The 10th annual Historic Route 66 Classic Car Show returned to Lawndale bigger and better than ever Sunday after it was canceled due to the pandemic in 2020.

Car Enthusiasts talk about custom headlights at the Annual Historic Route 66 Classic Car Show in Lawndale.
Anthony Vazquez/Sun-Times

The 10th annual Historic Route 66 Classic Car Show returned to Lawndale bigger and better than ever Sunday after it was canceled due to the pandemic in 2020.

All day, community members and car enthusiasts filtered through the event and eyed the more than 130 cars, trucks and motorcycles that lined Ogden Avenue, between Hamlin and Springfield Avenues. Most vehicles belonged to Chicago residents, who were proud to put them on display and answer fans’ questions.

The show took place on the historic Route 66, which connected Chicago to Southern California and was the primary route for people who migrated west during the Great Depression.

Organizer Drew Goldsmith said this year’s event drew the most cars and spectators in the block party’s history.

“People [were] ready to get out and spread their wings outside of the house with entertainment,” said Goldsmith, who noted a few other major car show events were canceled this summer because of the pandemic.

Goldsmith said residents urged him to bring it back this year, with some even knocking on his door to ask about the status of the event in the months leading up to it.

“The whole goal is to have something positive here on the West Side of Chicago, and usually when we get any type of publicity or something [it’s] negative,” Goldsmith said.

Octavia Linton, who lives nearby, brought her 10-year-old grandson and 5-year-old granddaughter so they could experience something new and exciting.

“I just love coming to these events that happen every year,” she said.

Linton said she felt inspired by the sense of camaraderie the event brought to the neighborhood, which has been plagued by gun violence.

“It shows that we can overcome anything to support each other,” Linton said. “If we support each other and come together, our kids [will] have a chance to grow up and do something positive instead of seeing all the negative that’s in the neighborhood.”

This was Tabetha Smith’s first time coming to the Southwest Side car show. She was inspired to see so many women drivers.

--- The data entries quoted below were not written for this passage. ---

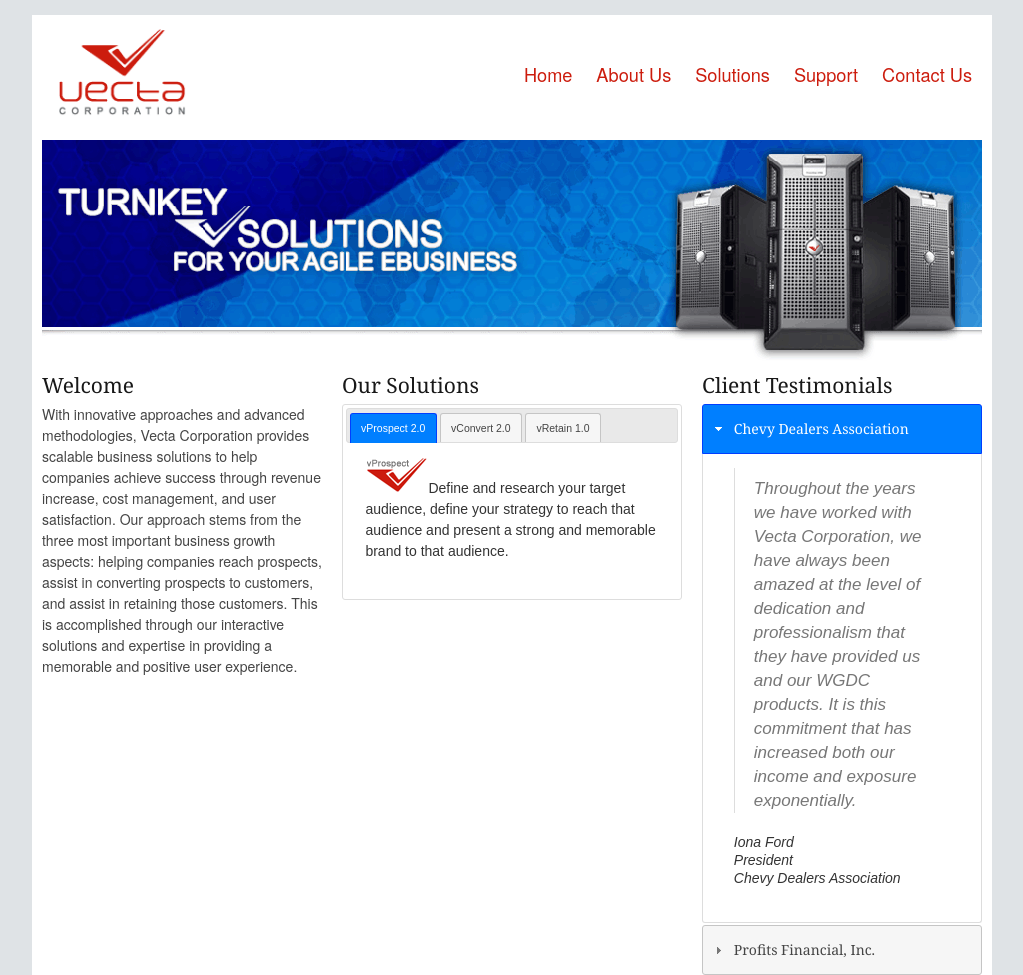
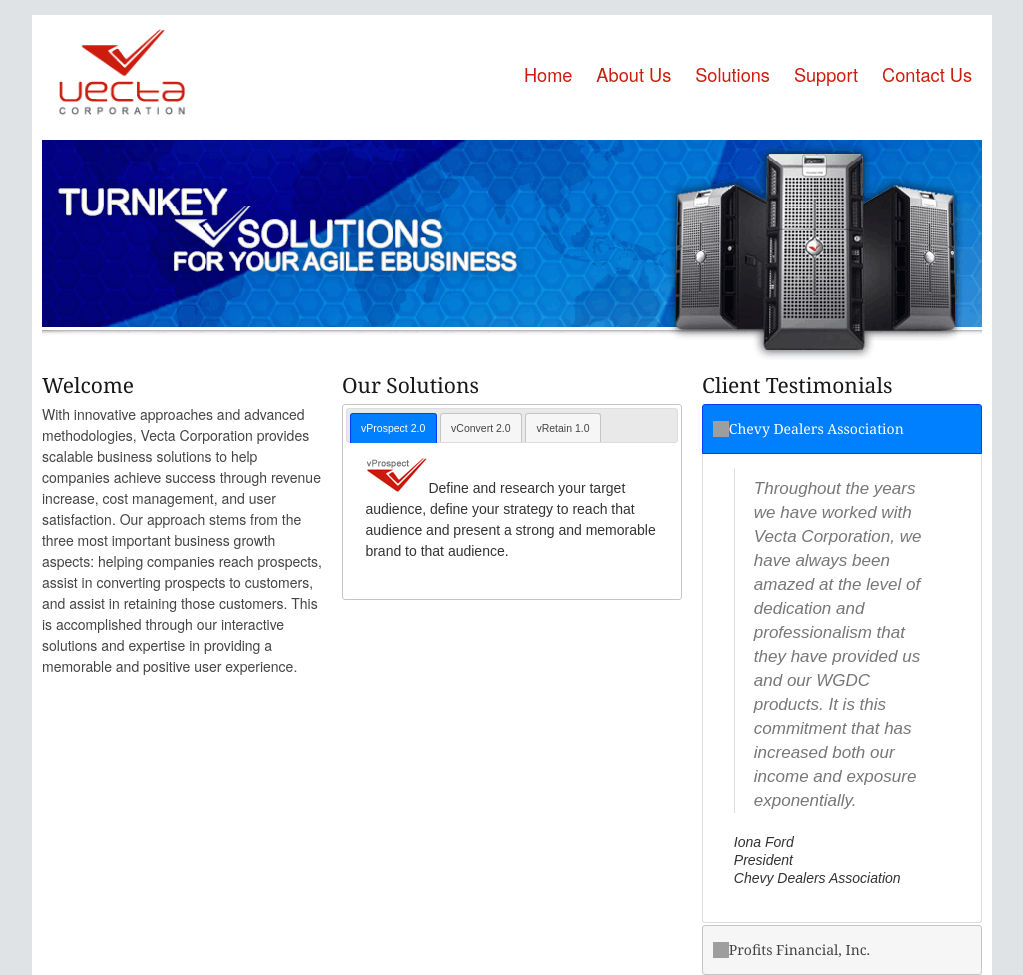
Before and after one commit to YoBenDuck/Assignment9, a plain HTML site: page vectacorp/index.html in a window 1280 px wide. Shown: the whole page, without its empty margins (128-1151 px from the left). Drawn offline with nearby package versions, Linux system fonts and the light colour scheme; files that its build step writes are made by us from their sources; grey boxes are pictures that could not be loaded.

Commit message:
added http to js link

```diff
--- a/vectacorp/index.html
+++ b/vectacorp/index.html
@@ -7,7 +7,7 @@
 	<link rel="stylesheet" href="css/base.css">
 	<link rel="stylesheet" href="css/skeleton.css">
 	<link rel="stylesheet" href="css/layout.css">
-	<link rel="stylesheet" href="js/jquery-ui-1.11.4.custom/jquery-ui.min.css">
+	<link rel="stylesheet" href="http://code.jquery.com/ui/1.11.0/themes/smoothness/jquery-ui.css">
 
 	<!--[if lt IE 9]>
 		<script src="http://html5shim.googlecode.com/svn/trunk/html5.js"></script>
```
Also changed, not shown: vectacorp/aboutus.html (+1 -1 lines), vectacorp/contactus.html (+1 -1 lines), vectacorp/solutions.html (+1 -1 lines), vectacorp/support.html (+1 -1 lines).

She said she’s now considering putting her 2002 Thunderbird on display at next year’s event.

“It’s awesome that they all came together,” Smith said. “It’s nice to see all different kinds of cars — nothing is too big, nothing is too small, so it’s really good to see the people come out and enjoy.”

Asked her favorite vehicle of the day, Smith pointed to her man’s midnight blue 1979 Camaro.

“I saw a couple more, but I wouldn’t dare tell him; his car is the best,” she said with a smile.

Ellis Herron, a 50-year-old car enthusiast from Austin, said he was a fan of the rare, fully customized 1967 Malibu.

“They put a lot of man hours into getting these cars to look the way they look... Some of these people go all over the United States to show their cars, some of them won a lot of prizes, and it’s just amazing to see these people willing to take the time out to come here and present their cars on Route 66,” Herron said.